The collection of Fritz Hoffmann’s China Work contains 200,000 images made in China from 1994 to 2018. This gallery of pictures selected from the collection provides a general sense of the diversity of subject and wide range of locations that Hoffmann’s photography in China covers. A new picture is added to the gallery daily. Follow the collection on Instagram at @fritzhoffmannschinawork

All content is Copyright 1994-2020 Fritz Hoffmann

It was this last frame at the end of a long day of photography that made it to print. This is near Lugu Lake in Yunnan province where the Mosuo minority lives. But I didn’t find a picture at the lake. It had become developed for tourism by 2007 when I visited. So I hiked a couple hours up to a remote Mosuo village, made some pictures and hiked out.

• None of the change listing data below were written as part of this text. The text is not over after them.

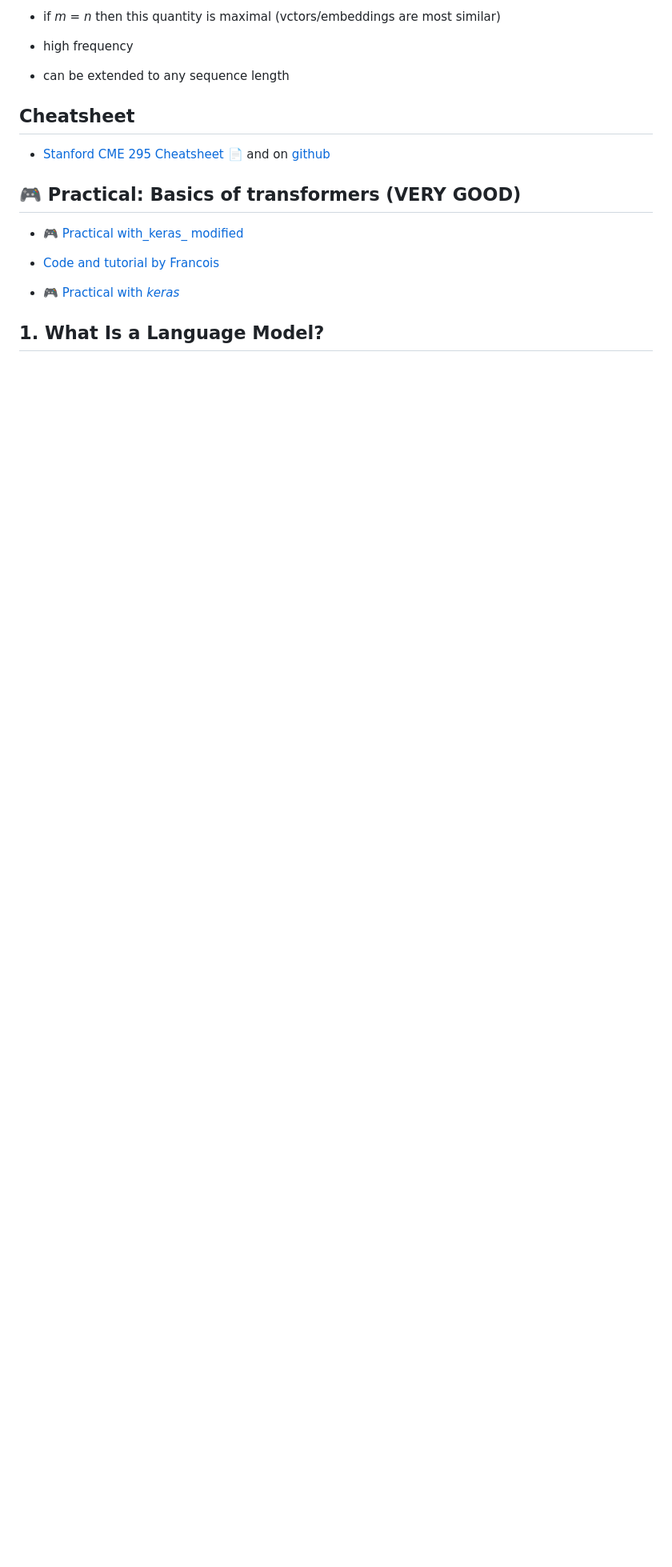
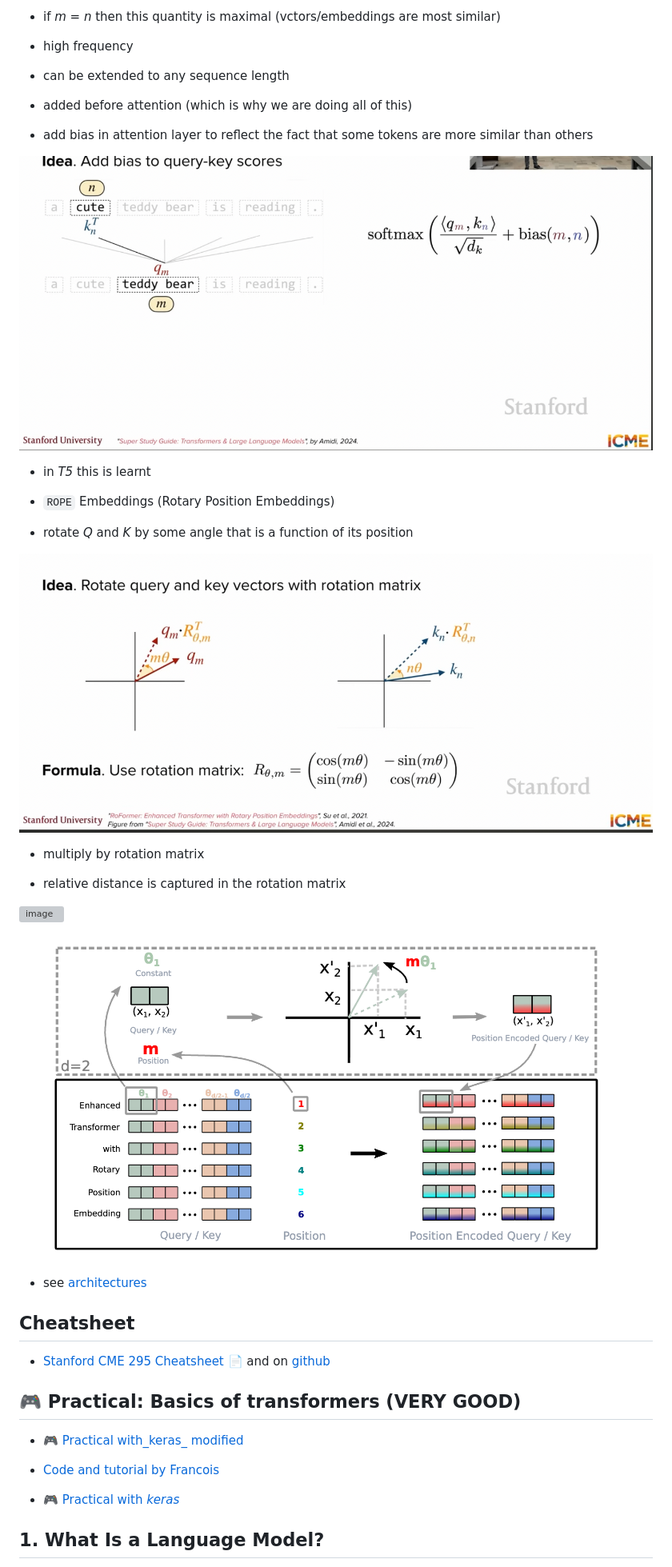
Before and after one commit to neelsoumya/teaching_llm_applications, a Markdown page: materials/week01_intro_and_history.md, the part around the change. Shown at 80% size. GitHub-like rendering; pictures changed too: images/bias_attention_layer.png (added), images/rope_rotation.png (added); blank space fills up the shorter version; grey boxes are pictures that could not be loaded.

Commit message:
edits to new material

```diff
--- a/materials/week01_intro_and_history.md
+++ b/materials/week01_intro_and_history.md
@@ -407,6 +407,30 @@ _Concept_ 🧩 🚀💡🔑🔐  _The dot product measures how much two vectors
 
 - can be extended to any sequence length
 
+- added before attention (which is why we are doing all of this)
+
+- add bias in attention layer to reflect the fact that some tokens are more similar than others
+
+![image](../images/bias_attention_layer.png)
+
+- in _T5_ this is learnt
+
+- `ROPE` Embeddings (Rotary Position Embeddings)
+
+- rotate  _Q_ and _K_ by some angle that is a function of its position
+
+![image](../images/rope_rotation.png)
+
+- multiply by rotation matrix
+
+- relative distance is captured in the rotation matrix
+
+![image](../images/rope.png)
+
+![image](../images/rope2.png)
+
+- see [architectures](architectures.md)
+
 
 
 ## Cheatsheet
```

It was end of the day by the time we returned to the car. We hadn’t driven but a short distance when I spotted the small, young white horse in the distance standing in the center of the road. The sun lit it so nicely. I got out of the car and walked slowly forward but the horse moved to where it is here in the photo. The residents of the village were active and I made some quick frames before curiosity and suspicion of me changed the scene and those last rays of sun were lost.

The picture stood out in our edit and was printed as a two page spread in the National Geographic cover-to-cover special edition on China that was published ahead of the 2008 Beijing Olympics.

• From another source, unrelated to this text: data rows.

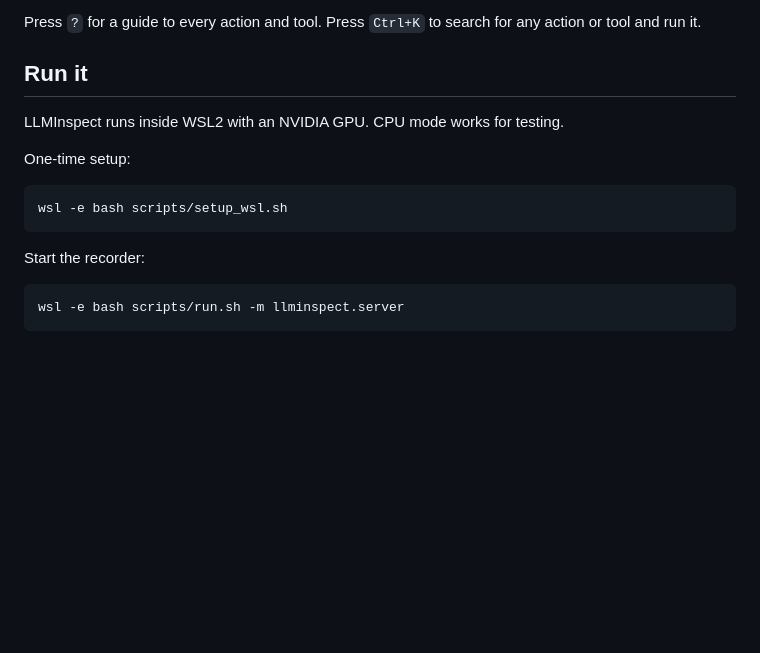
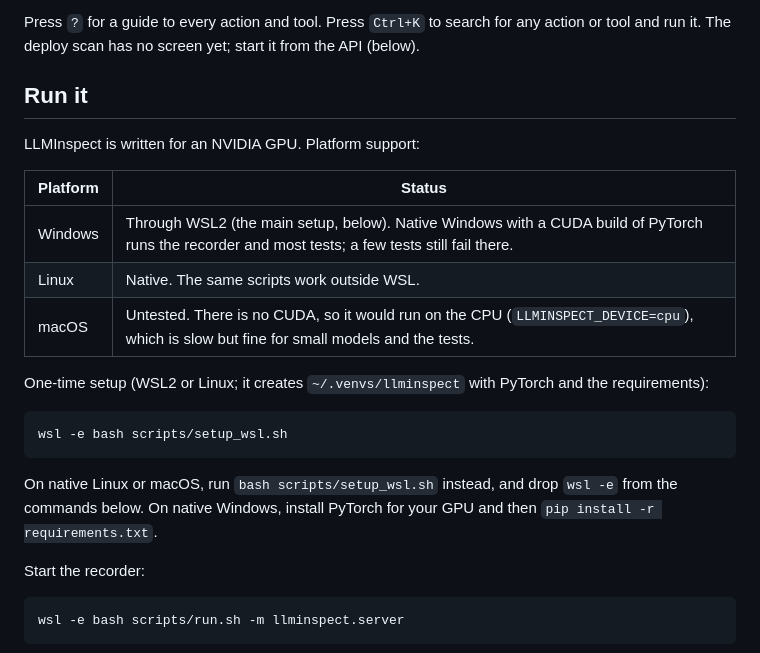
Before and after one commit to Okohedeki/LLMInspect, a Markdown page: README.md, the part around one of its changes. Drawn GitHub-style; blank space fills up the shorter version.

````diff
--- a/README.md
+++ b/README.md
@@ -53,16 +84,25 @@ next. The steps run across four screens:
 
 Press `?` for a guide to every action and tool. Press `Ctrl+K` to search for any action or tool and
-run it.
+run it. The deploy scan has no screen yet; start it from the API (below).
 
 ## Run it
 
-LLMInspect runs inside WSL2 with an NVIDIA GPU. CPU mode works for testing.
+LLMInspect is written for an NVIDIA GPU. Platform support:
 
-One-time setup:
+| Platform | Status |
+|---|---|
+| Windows | Through WSL2 (the main setup, below). Native Windows with a CUDA build of PyTorch runs the recorder and most tests; a few tests still fail there. |
+| Linux | Native. The same scripts work outside WSL. |
+| macOS | Untested. There is no CUDA, so it would run on the CPU (`LLMINSPECT_DEVICE=cpu`), which is slow but fine for small models and the tests. |
+
+One-time setup (WSL2 or Linux; it creates `~/.venvs/llminspect` with PyTorch and the requirements):
 
 ```bash
 wsl -e bash scripts/setup_wsl.sh
 ```
+
+On native Linux or macOS, run `bash scripts/setup_wsl.sh` instead, and drop `wsl -e` from the
+commands below. On native Windows, install PyTorch for your GPU and then `pip install -r requirements.txt`.
 
 Start the recorder:
 
````
Also changed, not shown: other parts of README.md (+66 -13 lines).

The people living there are actually of the Yi minority, not Mosuo. The Yi usually dwell in the hills but the people I photographed here told me, actually told my hired driver, that poverty had motivated them to move down to this valley.

Copyright 2007-2022 Fritz Hoffmann #china #yiminority #lugulake #yunnan #beautifullandscape #goldenhourlight #filmphotography #leicaMP #leicachina #fritzhoffmann #nationalgeographic

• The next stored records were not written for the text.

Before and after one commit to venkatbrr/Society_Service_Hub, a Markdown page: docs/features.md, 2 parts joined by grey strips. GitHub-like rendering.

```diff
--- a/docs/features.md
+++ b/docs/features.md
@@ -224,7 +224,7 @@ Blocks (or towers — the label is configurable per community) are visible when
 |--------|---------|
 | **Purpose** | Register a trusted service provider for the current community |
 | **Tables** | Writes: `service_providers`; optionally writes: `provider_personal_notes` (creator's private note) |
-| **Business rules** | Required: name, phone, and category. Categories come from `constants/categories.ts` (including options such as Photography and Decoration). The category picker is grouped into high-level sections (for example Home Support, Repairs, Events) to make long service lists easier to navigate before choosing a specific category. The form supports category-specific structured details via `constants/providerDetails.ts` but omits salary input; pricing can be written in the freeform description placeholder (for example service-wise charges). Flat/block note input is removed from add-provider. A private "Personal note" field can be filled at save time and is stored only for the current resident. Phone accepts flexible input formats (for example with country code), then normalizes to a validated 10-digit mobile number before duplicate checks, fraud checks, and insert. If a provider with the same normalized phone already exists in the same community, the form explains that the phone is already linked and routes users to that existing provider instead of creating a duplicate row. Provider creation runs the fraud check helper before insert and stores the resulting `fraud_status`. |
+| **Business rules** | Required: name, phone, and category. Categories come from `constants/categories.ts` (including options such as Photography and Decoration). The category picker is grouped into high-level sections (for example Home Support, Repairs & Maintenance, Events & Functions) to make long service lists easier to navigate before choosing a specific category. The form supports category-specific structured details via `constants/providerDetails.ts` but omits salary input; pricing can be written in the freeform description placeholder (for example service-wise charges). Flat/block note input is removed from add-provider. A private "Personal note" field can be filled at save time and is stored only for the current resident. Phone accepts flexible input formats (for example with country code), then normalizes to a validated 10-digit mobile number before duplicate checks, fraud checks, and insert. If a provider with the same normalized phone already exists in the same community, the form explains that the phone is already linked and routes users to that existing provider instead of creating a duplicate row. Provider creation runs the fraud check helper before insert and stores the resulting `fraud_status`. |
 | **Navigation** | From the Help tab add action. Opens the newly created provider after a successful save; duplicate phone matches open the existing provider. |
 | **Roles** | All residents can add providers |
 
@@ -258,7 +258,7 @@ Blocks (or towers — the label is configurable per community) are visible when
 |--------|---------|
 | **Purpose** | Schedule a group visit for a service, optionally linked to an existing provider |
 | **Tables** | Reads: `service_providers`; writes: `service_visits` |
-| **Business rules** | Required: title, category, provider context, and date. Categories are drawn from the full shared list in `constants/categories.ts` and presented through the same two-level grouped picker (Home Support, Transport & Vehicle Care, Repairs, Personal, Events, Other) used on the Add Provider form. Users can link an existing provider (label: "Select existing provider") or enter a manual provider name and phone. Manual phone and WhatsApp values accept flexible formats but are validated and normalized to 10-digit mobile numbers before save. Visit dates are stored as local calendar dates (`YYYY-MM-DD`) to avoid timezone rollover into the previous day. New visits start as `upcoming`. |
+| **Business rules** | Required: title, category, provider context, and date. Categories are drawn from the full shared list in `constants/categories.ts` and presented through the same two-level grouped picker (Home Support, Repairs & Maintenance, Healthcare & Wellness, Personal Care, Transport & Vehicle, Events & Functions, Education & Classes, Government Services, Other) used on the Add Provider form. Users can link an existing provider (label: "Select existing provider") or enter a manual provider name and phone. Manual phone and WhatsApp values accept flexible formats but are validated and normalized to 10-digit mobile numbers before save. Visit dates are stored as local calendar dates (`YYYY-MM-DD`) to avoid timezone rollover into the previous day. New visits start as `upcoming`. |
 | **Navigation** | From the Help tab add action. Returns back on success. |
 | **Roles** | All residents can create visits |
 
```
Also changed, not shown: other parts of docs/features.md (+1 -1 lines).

Make an IMPACT NOW, for Humanitarian Relief! I am honored to participate and offer this image in the new flash print initiative spearheaded by @Vital.Impacts with the photographers of @NatGeo. 100% of profits will be donated to @directrelief who are allocating these funds to the regions in the world in most need of humanitarian aid. They are working in Ukraine now to provide medical aid to people affected by the conflict. Act now. It ends April 20, 2022.

See all the images and get involved today at (link in profile.)

Thank you to @cansoninfinity for donating all of the paper for this sale.

#vitalimpacts #ukraine #peace #humanitartian #solidarity

This image of Shaolin Kung fu Master Shi Dejian at his Chanwuyi center high in the mountains called Songshan in Dengfeng, Henan, China stirs strong memories in me. I was moved by Master Dejian and his life of devotion.

Shi Dejian left the Shaolin temple when it began to stray further from it origins and expand commercial ventures. He built the center from granite cut from the mountain. It is breathtaking to visit.

Chan is zen. Wu is martial arts and Yi is Chinese medicine.

Shi Dejian is a practicing Buddhist monk, a vegetarian. Many times martial artists have sought him out to challenge him. While I was there a Thai kick boxing champ arrived with film crew in tow. Master Dejian refused to fight him. The challenger persisted and finally Dejian offered that his novice apprentice would stand in for him. Within seconds, the kick boxer met his fate and was laid out by the apprentice.

Copyright 2010 Fritz Hoffmann #chanwuyi #shaolin #kungfumaster #shidejian #songmountain #monkonmountain #fritzhoffmann #natgeo

Jia Liangyu hauls chunks of coal up a switchback path worn into the steep hills of yellow earth in northern Shaanxi, China. I met Jia while wandering Shanbei on assignment for @natgeo

Copyright 2006-2021 Fritz Hoffmann #fritzhoffmann #leicaphotography #leicacamera #shanbei #shaanxi #coal #16tons #china

Scaffolding erectors just below the spire on the Jinmao Tower in Shanghai September, 1997. To get there I talked my way past the gate guard, walked into the site office and asked the manager for permission. He handed me a hardhat and badge and said "Be careful". Off I went on my own for the day climbing around on construction of what was then the highest building in China. (I read that the Pearl TV Tower, seen in the distance, is taller if you count the antenna.) It was such an unbelievable feat that I returned the next day. The tower is 1380 feet / 420.5 meters tall. This unpublished image was made on assignment for Businessweek. Copyright 1997 Fritz hoffmann #JinmaoTower #HuangpuRiver #Shanghai #China #FritzHoffmann #lujiazui #pudong #leica #leicachina #leicaphotography ...